- Task to carry out -
Every line that appears in the listing is to be set down verbatim.
*** Source material ***
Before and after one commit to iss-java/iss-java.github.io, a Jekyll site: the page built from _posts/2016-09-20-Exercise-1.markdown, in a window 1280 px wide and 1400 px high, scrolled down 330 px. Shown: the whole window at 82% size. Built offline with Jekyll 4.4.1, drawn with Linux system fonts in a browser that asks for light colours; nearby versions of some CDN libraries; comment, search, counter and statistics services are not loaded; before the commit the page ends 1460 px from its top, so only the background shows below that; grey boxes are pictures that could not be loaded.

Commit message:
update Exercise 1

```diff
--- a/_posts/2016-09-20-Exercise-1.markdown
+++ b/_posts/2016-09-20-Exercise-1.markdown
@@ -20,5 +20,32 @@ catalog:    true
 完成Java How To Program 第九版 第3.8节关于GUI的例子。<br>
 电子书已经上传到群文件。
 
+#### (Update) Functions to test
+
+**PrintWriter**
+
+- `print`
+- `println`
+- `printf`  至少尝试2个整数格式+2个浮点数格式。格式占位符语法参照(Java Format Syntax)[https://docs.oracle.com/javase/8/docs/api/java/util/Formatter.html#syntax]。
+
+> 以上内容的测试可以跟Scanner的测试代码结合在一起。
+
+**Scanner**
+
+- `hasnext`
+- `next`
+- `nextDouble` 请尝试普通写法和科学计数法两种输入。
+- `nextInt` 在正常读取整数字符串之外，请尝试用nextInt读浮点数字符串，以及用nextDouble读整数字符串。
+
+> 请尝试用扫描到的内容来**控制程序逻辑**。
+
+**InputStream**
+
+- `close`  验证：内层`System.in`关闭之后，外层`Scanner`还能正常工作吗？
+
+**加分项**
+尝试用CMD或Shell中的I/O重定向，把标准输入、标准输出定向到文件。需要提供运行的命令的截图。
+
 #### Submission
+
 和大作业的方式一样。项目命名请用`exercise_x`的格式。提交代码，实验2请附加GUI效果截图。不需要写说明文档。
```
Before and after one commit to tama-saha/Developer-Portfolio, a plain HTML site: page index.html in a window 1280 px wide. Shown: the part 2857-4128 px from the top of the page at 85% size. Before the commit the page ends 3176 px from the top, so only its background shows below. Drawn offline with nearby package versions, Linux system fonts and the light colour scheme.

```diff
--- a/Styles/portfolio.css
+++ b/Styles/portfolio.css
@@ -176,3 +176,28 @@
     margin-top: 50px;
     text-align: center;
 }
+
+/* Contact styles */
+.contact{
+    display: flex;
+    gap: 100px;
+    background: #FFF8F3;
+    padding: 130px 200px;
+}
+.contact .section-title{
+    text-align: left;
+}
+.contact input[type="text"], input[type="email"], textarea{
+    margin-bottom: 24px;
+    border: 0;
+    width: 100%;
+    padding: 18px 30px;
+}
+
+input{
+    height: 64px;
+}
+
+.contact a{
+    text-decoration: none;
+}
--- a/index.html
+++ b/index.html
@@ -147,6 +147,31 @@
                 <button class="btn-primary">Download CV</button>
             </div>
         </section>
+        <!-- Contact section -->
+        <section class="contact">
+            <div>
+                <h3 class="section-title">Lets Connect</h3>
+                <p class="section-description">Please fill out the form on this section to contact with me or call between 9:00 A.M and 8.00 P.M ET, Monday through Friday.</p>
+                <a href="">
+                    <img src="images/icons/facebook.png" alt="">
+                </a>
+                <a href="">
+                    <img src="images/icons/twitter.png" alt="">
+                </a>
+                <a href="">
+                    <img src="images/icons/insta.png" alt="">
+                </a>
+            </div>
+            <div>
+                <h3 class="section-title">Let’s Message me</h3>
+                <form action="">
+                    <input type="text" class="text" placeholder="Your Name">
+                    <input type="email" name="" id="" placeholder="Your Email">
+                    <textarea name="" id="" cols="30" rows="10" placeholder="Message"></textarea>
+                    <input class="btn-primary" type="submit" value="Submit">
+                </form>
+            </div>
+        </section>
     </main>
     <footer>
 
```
***
- Reply -
Before and after one commit to iss-java/iss-java.github.io, a Jekyll site: the page built from _posts/2016-09-20-Exercise-1.markdown, in a window 1280 px wide and 1400 px high, scrolled down 330 px. Shown: the whole window at 82% size. Built offline with Jekyll 4.4.1, drawn with Linux system fonts in a browser that asks for light colours; nearby versions of some CDN libraries; comment, search, counter and statistics services are not loaded; before the commit the page ends 1460 px from its top, so only the background shows below that; grey boxes are pictures that could not be loaded.

Commit message:
update Exercise 1

```diff
--- a/_posts/2016-09-20-Exercise-1.markdown
+++ b/_posts/2016-09-20-Exercise-1.markdown
@@ -20,5 +20,32 @@ catalog:    true
 完成Java How To Program 第九版 第3.8节关于GUI的例子。<br>
 电子书已经上传到群文件。
 
+#### (Update) Functions to test
+
+**PrintWriter**
+
+- `print`
+- `println`
+- `printf`  至少尝试2个整数格式+2个浮点数格式。格式占位符语法参照(Java Format Syntax)[https://docs.oracle.com/javase/8/docs/api/java/util/Formatter.html#syntax]。
+
+> 以上内容的测试可以跟Scanner的测试代码结合在一起。
+
+**Scanner**
+
+- `hasnext`
+- `next`
+- `nextDouble` 请尝试普通写法和科学计数法两种输入。
+- `nextInt` 在正常读取整数字符串之外，请尝试用nextInt读浮点数字符串，以及用nextDouble读整数字符串。
+
+> 请尝试用扫描到的内容来**控制程序逻辑**。
+
+**InputStream**
+
+- `close`  验证：内层`System.in`关闭之后，外层`Scanner`还能正常工作吗？
+
+**加分项**
+尝试用CMD或Shell中的I/O重定向，把标准输入、标准输出定向到文件。需要提供运行的命令的截图。
+
 #### Submission
+
 和大作业的方式一样。项目命名请用`exercise_x`的格式。提交代码，实验2请附加GUI效果截图。不需要写说明文档。
```
Before and after one commit to tama-saha/Developer-Portfolio, a plain HTML site: page index.html in a window 1280 px wide. Shown: the part 2857-4128 px from the top of the page at 85% size. Before the commit the page ends 3176 px from the top, so only its background shows below. Drawn offline with nearby package versions, Linux system fonts and the light colour scheme.

```diff
--- a/Styles/portfolio.css
+++ b/Styles/portfolio.css
@@ -176,3 +176,28 @@
     margin-top: 50px;
     text-align: center;
 }
+
+/* Contact styles */
+.contact{
+    display: flex;
+    gap: 100px;
+    background: #FFF8F3;
+    padding: 130px 200px;
+}
+.contact .section-title{
+    text-align: left;
+}
+.contact input[type="text"], input[type="email"], textarea{
+    margin-bottom: 24px;
+    border: 0;
+    width: 100%;
+    padding: 18px 30px;
+}
+
+input{
+    height: 64px;
+}
+
+.contact a{
+    text-decoration: none;
+}
--- a/index.html
+++ b/index.html
@@ -147,6 +147,31 @@
                 <button class="btn-primary">Download CV</button>
             </div>
         </section>
+        <!-- Contact section -->
+        <section class="contact">
+            <div>
+                <h3 class="section-title">Lets Connect</h3>
+                <p class="section-description">Please fill out the form on this section to contact with me or call between 9:00 A.M and 8.00 P.M ET, Monday through Friday.</p>
+                <a href="">
+                    <img src="images/icons/facebook.png" alt="">
+                </a>
+                <a href="">
+                    <img src="images/icons/twitter.png" alt="">
+                </a>
+                <a href="">
+                    <img src="images/icons/insta.png" alt="">
+                </a>
+            </div>
+            <div>
+                <h3 class="section-title">Let’s Message me</h3>
+                <form action="">
+                    <input type="text" class="text" placeholder="Your Name">
+                    <input type="email" name="" id="" placeholder="Your Email">
+                    <textarea name="" id="" cols="30" rows="10" placeholder="Message"></textarea>
+                    <input class="btn-primary" type="submit" value="Submit">
+                </form>
+            </div>
+        </section>
     </main>
     <footer>
 
```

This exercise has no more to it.